[[ Given information open ]]

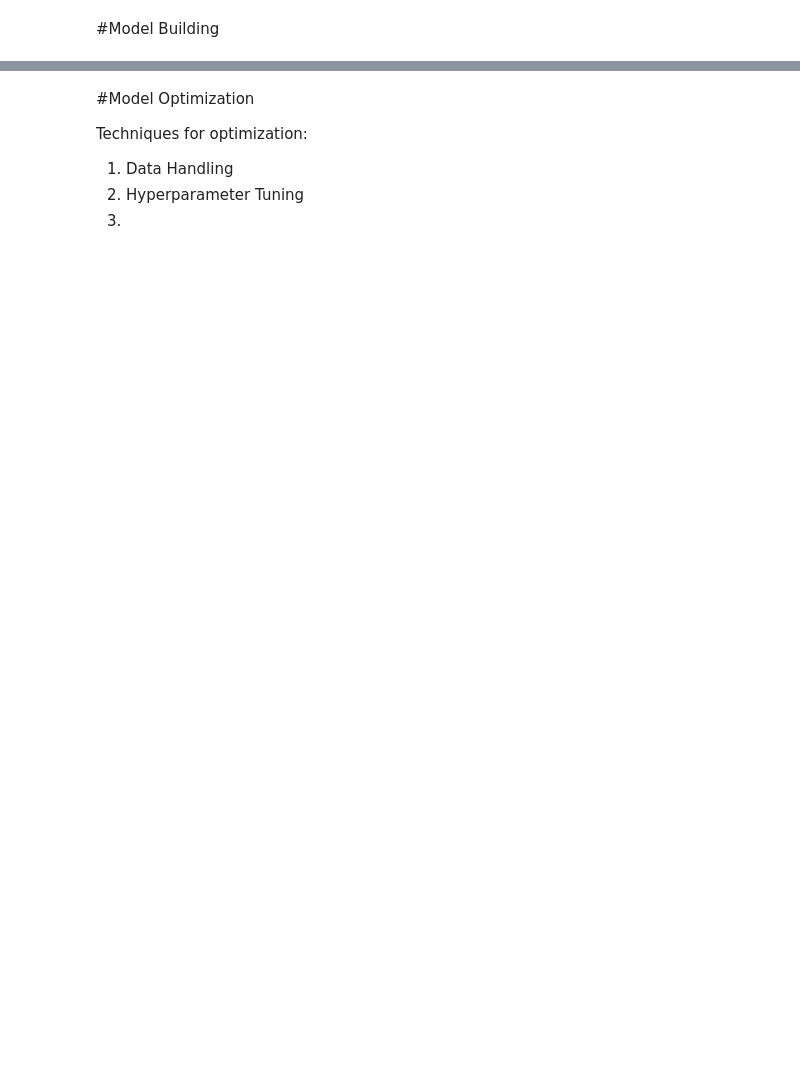
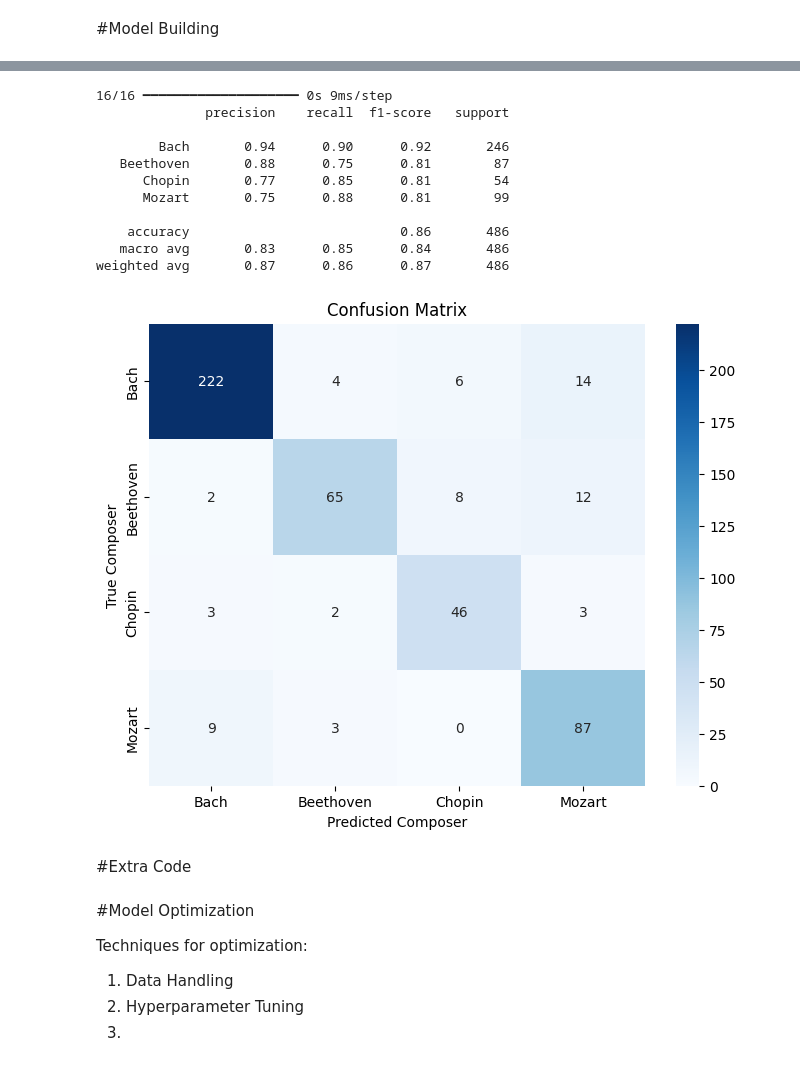
Before and after one commit to realtommypoole/AAI-511-Team-7-Compo-Identi, a Jupyter notebook: final_project.ipynb, the cells around one changed output, grey strips where cells are left out. Drawn from its saved outputs; the diff is of its cells as text; code cells hidden in the pictures; blank space fills up the shorter version.

```diff
--- a/final_project.ipynb
+++ b/final_project.ipynb
@@ -831,0 +1227,9 @@ train_and_report_deep_model(cnn_model_final, X_train_cnn, y_train_cnn, X_test_cn
+# %%
+num_classes = len(np.unique(y_train))  # or your existing value
+
+y_train = to_categorical(y_train, num_classes)
+y_val = to_categorical(y_val, num_classes)
+
+X_roll_train, X_roll_val, X_stats_train, X_stats_val, y_train, y_val = train_test_split(
+    X_roll, X_stats, y_int, test_size=0.2, random_state=SEED, stratify=y_int
+)
@@ -831,0 +1320,14 @@ train_and_report_deep_model(cnn_model_final, X_train_cnn, y_train_cnn, X_test_cn
+# %%
+#Model
+model = build_hybrid_model(
+    piano_roll_shape=X_roll_train.shape[1:],  # (500, 4, 1)
+    stats_shape=X_stats_train.shape[1],       # 14
+    num_classes=num_classes
+)
+
+
+#Train
+train_hybrid_model(
+    model, X_roll_train, X_stats_train, y_train,
+    X_roll_val, X_stats_val, y_val
+)
@@ -831,0 +1365,35 @@ train_and_report_deep_model(cnn_model_final, X_train_cnn, y_train_cnn, X_test_cn
+# %%
+# Get predicted probabilities for CNN
+y_pred_proba = model.predict([X_roll_val, X_stats_val])
+
+# Convert probabilities to predicted class indices for CNN
+y_pred = np.argmax(y_pred_proba, axis=1)
+y_true = y_val  # if y_test is one-hot; else use y_test directly
+
+# Print classification report with composer names for CNN
+print(classification_report(y_true, y_pred, target_names=label_encoder.classes_))
+
+# Build and plot confusion matrix for CNN results
+cm = confusion_matrix(y_true, y_pred)
+plt.figure(figsize=(8,6))
+sns.heatmap(cm, annot=True, fmt='d', cmap='Blues',
+            xticklabels=label_encoder.classes_, yticklabels=label_encoder.classes_)
+plt.xlabel('Predicted Composer')
+plt.ylabel('True Composer')
+plt.title('Confusion Matrix')
+plt.show()
+# %% [output]
+16/16 ━━━━━━━━━━━━━━━━━━━━ 0s 9ms/step
+              precision    recall  f1-score   support
+
+        Bach       0.94      0.90      0.92       246
+   Beethoven       0.88      0.75      0.81        87
+      Chopin       0.77      0.85      0.81        54
+      Mozart       0.75      0.88      0.81        99
+
+    accuracy                           0.86       486
+   macro avg       0.83      0.85      0.84       486
+weighted avg       0.87      0.86      0.87       486
+[figure, added]
+# %% [markdown]
+#Extra Code
```
Also changed, not shown: parts of 97 cells of this notebook.
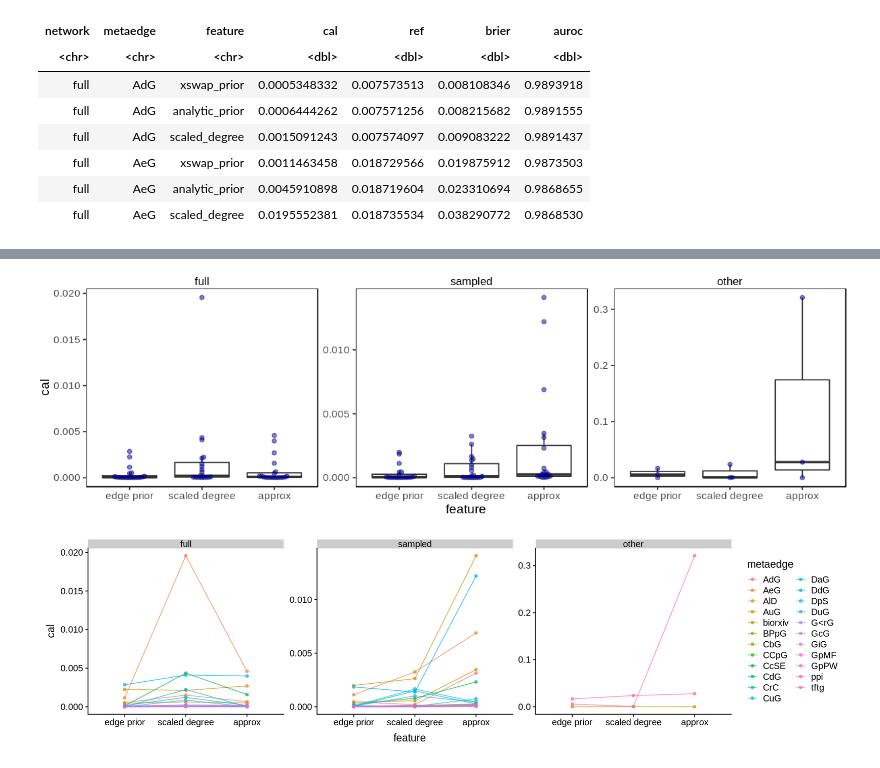
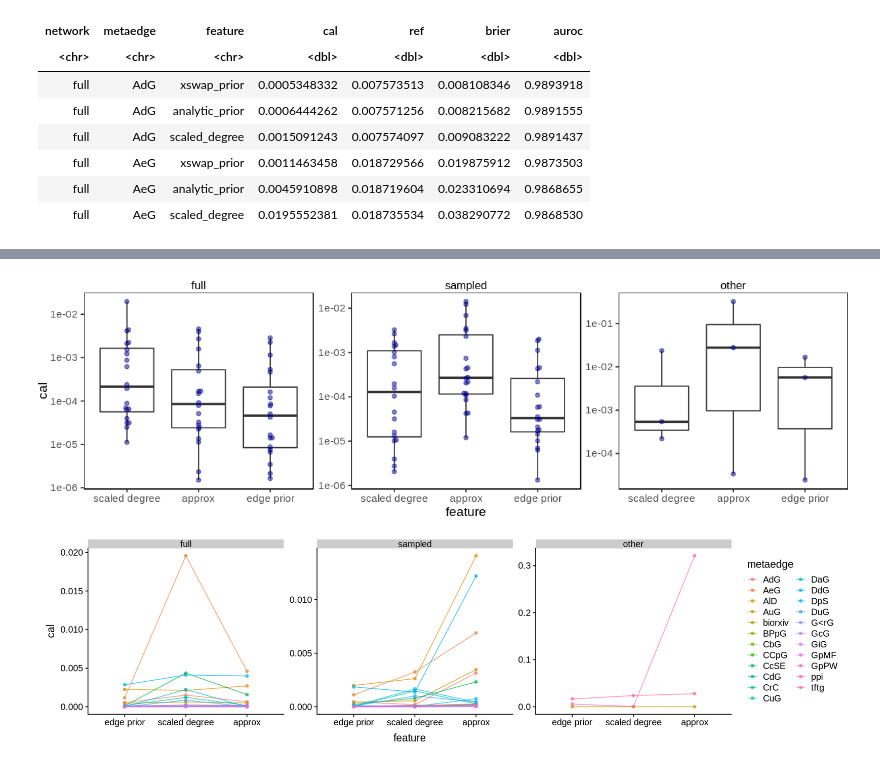
Before and after one commit to greenelab/xswap-analysis, a Jupyter notebook: nb/hetionet-prior/4.plot_results.ipynb, the cells around one changed output, grey strips where cells are left out. Cells and saved outputs as stored; diff of their text form; code cells hidden in the pictures.

```diff
--- a/nb/hetionet-prior/4.plot_results.ipynb
+++ b/nb/hetionet-prior/4.plot_results.ipynb
@@ -196,24 +152,26 @@ options(repr.plot.width=6, repr.plot.height=4)
 # %%
 options(repr.plot.width=10, repr.plot.height=3)
 
 all_cal <- (
     ggplot(metrics %>%
                mutate(
                    network = network %>% factor(levels = c('full', 'sampled', 'other')),
-                   feature = feature %>% recode_factor(xswap_prior = 'edge prior',
-                                                       scaled_degree = 'scaled degree',
-                                                       analytic_prior = 'approx'),
+                   feature = feature %>% recode_factor(scaled_degree = 'scaled degree',
+                                                       analytic_prior = 'approx',
+                                                       xswap_prior = 'edge prior'),
                ),
            aes(x = feature, y = cal))
     + facet_wrap(vars(network), scales = 'free_y')
     + geom_boxplot(outlier.shape = NA)
     + geom_beeswarm(alpha = 0.5, color = 'darkblue')
     + theme_zietzm()
+    + scale_y_log10()
+    + theme(plot.margin = unit(c(0.2, 0, 0, 0), "cm"))
 )
 
 all_cal
 # %% [output]
-[figure, old version]
+[figure, new version]
 # %%
 options(repr.plot.width=15, repr.plot.height=4)
 
```
Also changed, not shown: parts of 21 cells of this notebook, 3 other files.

[[ Given information closed ]]

Exercise directions => Please copy the records above word for word, omitting every picture.

Task response =>
Before and after one commit to realtommypoole/AAI-511-Team-7-Compo-Identi, a Jupyter notebook: final_project.ipynb, the cells around one changed output, grey strips where cells are left out. Drawn from its saved outputs; the diff is of its cells as text; code cells hidden in the pictures; blank space fills up the shorter version.

```diff
--- a/final_project.ipynb
+++ b/final_project.ipynb
@@ -831,0 +1227,9 @@ train_and_report_deep_model(cnn_model_final, X_train_cnn, y_train_cnn, X_test_cn
+# %%
+num_classes = len(np.unique(y_train))  # or your existing value
+
+y_train = to_categorical(y_train, num_classes)
+y_val = to_categorical(y_val, num_classes)
+
+X_roll_train, X_roll_val, X_stats_train, X_stats_val, y_train, y_val = train_test_split(
+    X_roll, X_stats, y_int, test_size=0.2, random_state=SEED, stratify=y_int
+)
@@ -831,0 +1320,14 @@ train_and_report_deep_model(cnn_model_final, X_train_cnn, y_train_cnn, X_test_cn
+# %%
+#Model
+model = build_hybrid_model(
+    piano_roll_shape=X_roll_train.shape[1:],  # (500, 4, 1)
+    stats_shape=X_stats_train.shape[1],       # 14
+    num_classes=num_classes
+)
+
+
+#Train
+train_hybrid_model(
+    model, X_roll_train, X_stats_train, y_train,
+    X_roll_val, X_stats_val, y_val
+)
@@ -831,0 +1365,35 @@ train_and_report_deep_model(cnn_model_final, X_train_cnn, y_train_cnn, X_test_cn
+# %%
+# Get predicted probabilities for CNN
+y_pred_proba = model.predict([X_roll_val, X_stats_val])
+
+# Convert probabilities to predicted class indices for CNN
+y_pred = np.argmax(y_pred_proba, axis=1)
+y_true = y_val  # if y_test is one-hot; else use y_test directly
+
+# Print classification report with composer names for CNN
+print(classification_report(y_true, y_pred, target_names=label_encoder.classes_))
+
+# Build and plot confusion matrix for CNN results
+cm = confusion_matrix(y_true, y_pred)
+plt.figure(figsize=(8,6))
+sns.heatmap(cm, annot=True, fmt='d', cmap='Blues',
+            xticklabels=label_encoder.classes_, yticklabels=label_encoder.classes_)
+plt.xlabel('Predicted Composer')
+plt.ylabel('True Composer')
+plt.title('Confusion Matrix')
+plt.show()
+# %% [output]
+16/16 ━━━━━━━━━━━━━━━━━━━━ 0s 9ms/step
+              precision    recall  f1-score   support
+
+        Bach       0.94      0.90      0.92       246
+   Beethoven       0.88      0.75      0.81        87
+      Chopin       0.77      0.85      0.81        54
+      Mozart       0.75      0.88      0.81        99
+
+    accuracy                           0.86       486
+   macro avg       0.83      0.85      0.84       486
+weighted avg       0.87      0.86      0.87       486
+[figure, added]
+# %% [markdown]
+#Extra Code
```
Also changed, not shown: parts of 97 cells of this notebook.
Before and after one commit to greenelab/xswap-analysis, a Jupyter notebook: nb/hetionet-prior/4.plot_results.ipynb, the cells around one changed output, grey strips where cells are left out. Cells and saved outputs as stored; diff of their text form; code cells hidden in the pictures.

```diff
--- a/nb/hetionet-prior/4.plot_results.ipynb
+++ b/nb/hetionet-prior/4.plot_results.ipynb
@@ -196,24 +152,26 @@ options(repr.plot.width=6, repr.plot.height=4)
 # %%
 options(repr.plot.width=10, repr.plot.height=3)
 
 all_cal <- (
     ggplot(metrics %>%
                mutate(
                    network = network %>% factor(levels = c('full', 'sampled', 'other')),
-                   feature = feature %>% recode_factor(xswap_prior = 'edge prior',
-                                                       scaled_degree = 'scaled degree',
-                                                       analytic_prior = 'approx'),
+                   feature = feature %>% recode_factor(scaled_degree = 'scaled degree',
+                                                       analytic_prior = 'approx',
+                                                       xswap_prior = 'edge prior'),
                ),
            aes(x = feature, y = cal))
     + facet_wrap(vars(network), scales = 'free_y')
     + geom_boxplot(outlier.shape = NA)
     + geom_beeswarm(alpha = 0.5, color = 'darkblue')
     + theme_zietzm()
+    + scale_y_log10()
+    + theme(plot.margin = unit(c(0.2, 0, 0, 0), "cm"))
 )
 
 all_cal
 # %% [output]
-[figure, old version]
+[figure, new version]
 # %%
 options(repr.plot.width=15, repr.plot.height=4)
 
```
Also changed, not shown: parts of 21 cells of this notebook, 3 other files.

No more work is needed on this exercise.